When the pros of going organic for you personally, outweigh the cons - all that paperwork, extra costs, extra time, and so fourth - this is a great time to go organic. Learn more below...
Not all organic certifying agents are created equally. When it comes to integrity, supporting clients and advocating for organics across the board, some agencies have a much better track record than others. Take your time, research and choose a certifying agent who rocks vs. an agent who is lackluster.
NOTE: If you don't like or agree with a rule, it's better to question it and try to change it rather than disregarding it as it stands - see below, Question the Rules. Check out the links below for easy ways to follow NOP rules.
It's important to follow current organic policy. However, it's also smart to question shady organic policy that undermines organic integrity. Staying up to date on current happenings within NOP is wise, as is getting involved. Currently, while NOP insists some of their top priorities are clear standards, consumer protection and market access as well as an overall maintenance of organic integrity, some of the USDA'a actions say otherwise.
The organic industry can continue to grow and thrive while maintaining integrity, but it'll take work. It will also take those outside the USDA who freely question organic gray areas and shaky policy.
You can speak up for strict and consistent organic policy by staying informed, questioning odd policies and making your voice heard. The National Organic Standards Board (NOSB) usually holds two major meetings each year. These meetings are free and open to the public, so you can attend or send NOSB your thoughts on proposed NOP recommendations.
Support awesome organic programs with funding donations when you can. If you don't have the extra cash, do something else cool for another organic business owner. Such as...
When you see another organic business acting shady, report them. Don't just sit by and allow others to pull the organic industry down. Being a whistle blower is more than okay, it benefits the entire industry by clearing out the bad seeds who make organics look lame.
One of the biggest organic advocacy steps you can take is to educate consumers about what real organics are and teach them about true organic integrity. The work you put into customer education pays off with more customers, plus, more importantly, knowledgeable customers.
Don't underestimate how confusing organics can be for consumers. You're around organics daily, but consumers at the store are confronted with fake organic labels, shady organics and conservative organizations telling them that organics don't make a difference.

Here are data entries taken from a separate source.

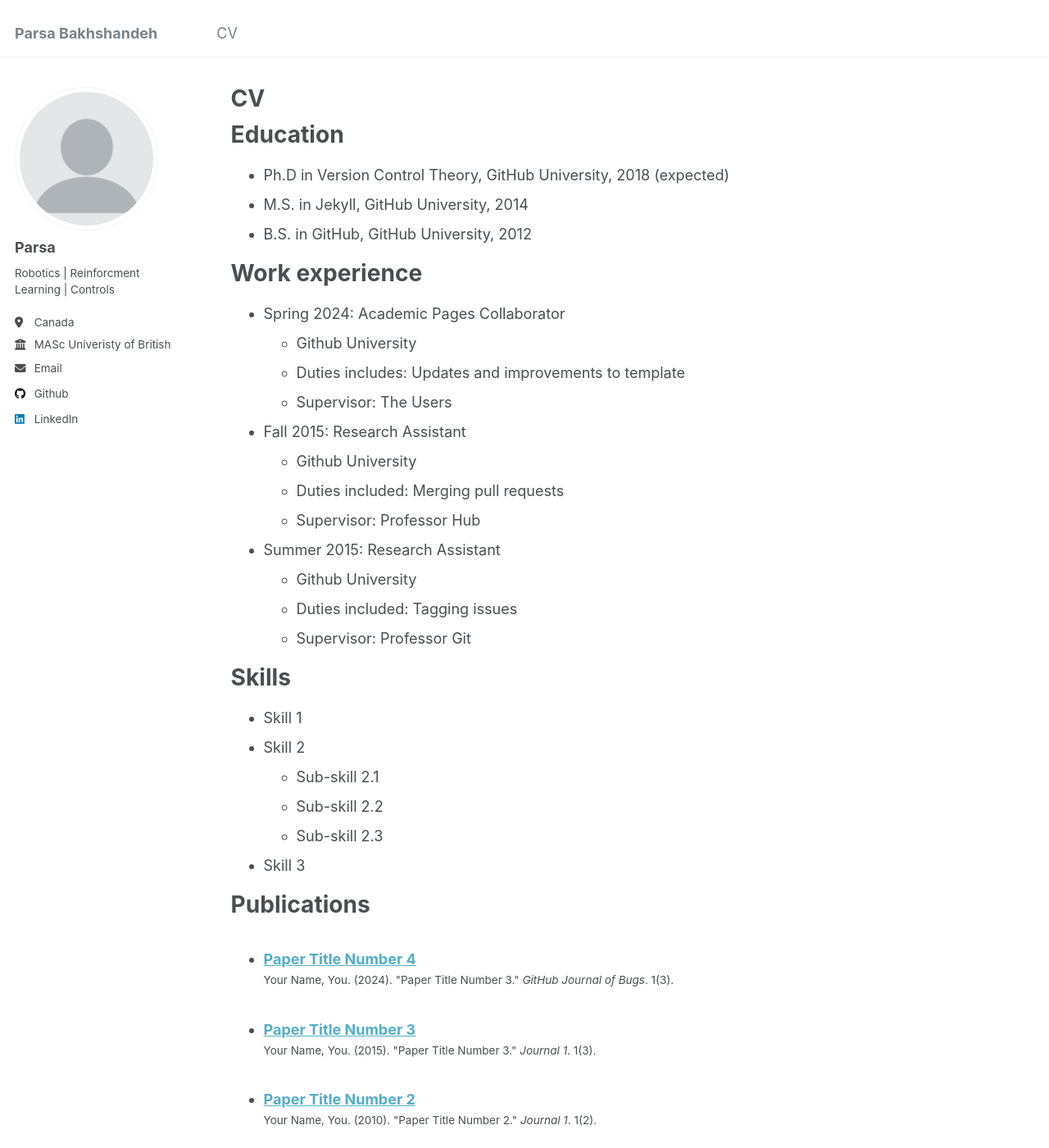
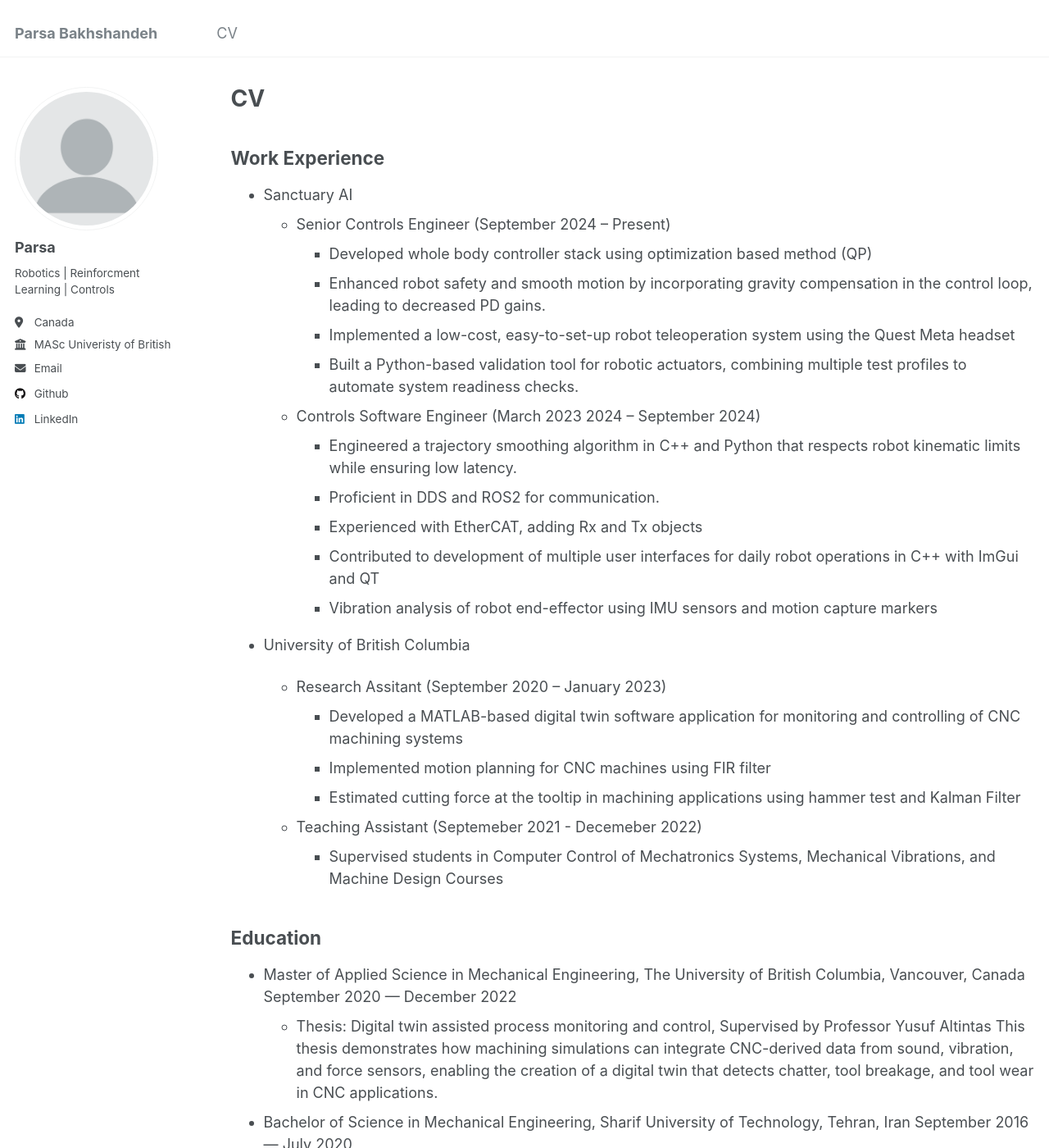
Before and after one commit to parsa25b/parsa-bakhshandeh.github.io, a Jekyll site: the page built from _pages/cv.md, in a window 1280 px wide and 1400 px high. Shown: the whole window at 82% size. Built offline with Jekyll 4.4.1, drawn with Linux system fonts in a browser that asks for light colours; some of the changed text lies outside the part shown.

Commit message:
update cv

```diff
--- a/_pages/cv.md
+++ b/_pages/cv.md
@@ -9,56 +9,59 @@ redirect_from:
 
 {% include base_path %}
 
+
+Work Experience
+---------------
+
+* Sanctuary AI
+  * Senior Controls Engineer (September 2024 – Present)
+    * Developed whole body controller stack using optimization based method (QP)
+    * Enhanced robot safety and smooth motion by incorporating gravity compensation in the control loop, leading to decreased PD gains.
+    * Implemented a low-cost, easy-to-set-up robot teleoperation system using the Quest Meta headset
+    * Built a Python-based validation tool for robotic actuators, combining multiple test profiles to automate system readiness checks.
+
+
+  * Controls Software Engineer (March 2023 2024 – September 2024)
+    * Engineered a trajectory smoothing algorithm in C++ and Python that respects robot kinematic limits while ensuring low latency.
+    * Proficient in DDS and ROS2 for communication.
+    * Experienced with EtherCAT, adding Rx and Tx objects
+    * Contributed to development of multiple user interfaces for daily robot operations in C++ with ImGui and QT
+    * Vibration analysis of robot end-effector using IMU sensors and motion capture markers
+
+* University of British Columbia
+
+  * Research Assitant (September 2020 – January 2023)
+    * Developed a MATLAB-based digital twin software application for monitoring and controlling of CNC machining systems
+    * Implemented motion planning for CNC machines using FIR filter
+    * Estimated cutting force at the tooltip in machining applications using hammer test and Kalman Filter
+
+  * Teaching Assistant (Septemeber 2021 - Decemeber 2022)
+    * Supervised students in Computer Control of Mechatronics Systems, Mechanical Vibrations, and Machine Design Courses
+
+
 Education
-======
-* Ph.D in Version Control Theory, GitHub University, 2018 (expected)
-* M.S. in Jekyll, GitHub University, 2014
-* B.S. in GitHub, GitHub University, 2012
+---------
 
-Work experience
-======
-* Spring 2024: Academic Pages Collaborator
-  * Github University
-  * Duties includes: Updates and improvements to template
-  * Supervisor: The Users
+* Master of Applied Science in Mechanical Engineering, The University of British Columbia, Vancouver, Canada
+  September 2020 — December 2022
+  * Thesis: Digital twin assisted process monitoring and control, Supervised by Professor Yusuf Altintas This thesis demonstrates how machining simulations can integrate CNC-derived data from sound, vibration, and force sensors, enabling the creation of a digital twin that detects chatter, tool breakage, and tool wear in CNC applications.
 
-* Fall 2015: Research Assistant
-  * Github University
-  * Duties included: Merging pull requests
-  * Supervisor: Professor Hub
+* Bachelor of Science in Mechanical Engineering, Sharif University of Technology, Tehran, Iran
+  September 2016 — July 2020
+  * Thesis: Suppression of undesirable chatter vibrations in nonlinear machining process by vibration absorber This thesis presents a technique to mitigate chatter vibrations in CNC machines through the incorporation of a passive vibration absorber system consisting of mass-spring-damper elements.
+  Structural Engineering of Industrial Facilities Summer School at North Rhine-Westphalia Technical University, Aachen, Germany
 
-* Summer 2015: Research Assistant
-  * Github University
-  * Duties included: Tagging issues
-  * Supervisor: Professor Git
 
 Skills
 ======
-* Skill 1
-* Skill 2
-  * Sub-skill 2.1
-  * Sub-skill 2.2
-  * Sub-skill 2.3
-* Skill 3
+* Python: NumPy, Pandas, OSQP, MuJoCo, Drake, PyTorch, and Gymnasium
+* C++
+* bash
+* ROS2 and DDS
+* CI/CD, Dev containers
 
 Publications
 ======
   <ul>{% for post in site.publications reversed %}
     {% include archive-single-cv.html %}
   {% endfor %}</ul>
-
-Talks
-======
-  <ul>{% for post in site.talks reversed %}
-    {% include archive-single-talk-cv.html  %}
-  {% endfor %}</ul>
-
-Teaching
-======
-  <ul>{% for post in site.teaching reversed %}
-    {% include archive-single-cv.html %}
-  {% endfor %}</ul>
-
-Service and leadership
-======
-* Currently signed in to 43 different slack teams
```
Also changed, not shown: _pages/about.md (+0 -41 lines).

Organics inherently hold eco-value, but overall there are some huge differences between "organic" vs. "eco-friendly" or "ethical." Be kind to your farm livestock, invest in green power and other eco-practices, and minimize your impact on the earth. Make your organic operation stand out as one with true, full-on integrity by going above and beyond basic organic policy.
10. Support Organics as a Consumer
You're more than an organic producer or handler, you're also a potential organic consumer. When shopping think like a smart organic consumer. Buy organics, especially from local, independently owned companies whenever possible. When consumers chose organics, we end up with an industry that's no longer considered "trendy" or utterly unique but rather the norm. Plus consistent purchases help drive organic prices down, which may seem bad if you're in the biz, but lower prices can equal higher income in the end.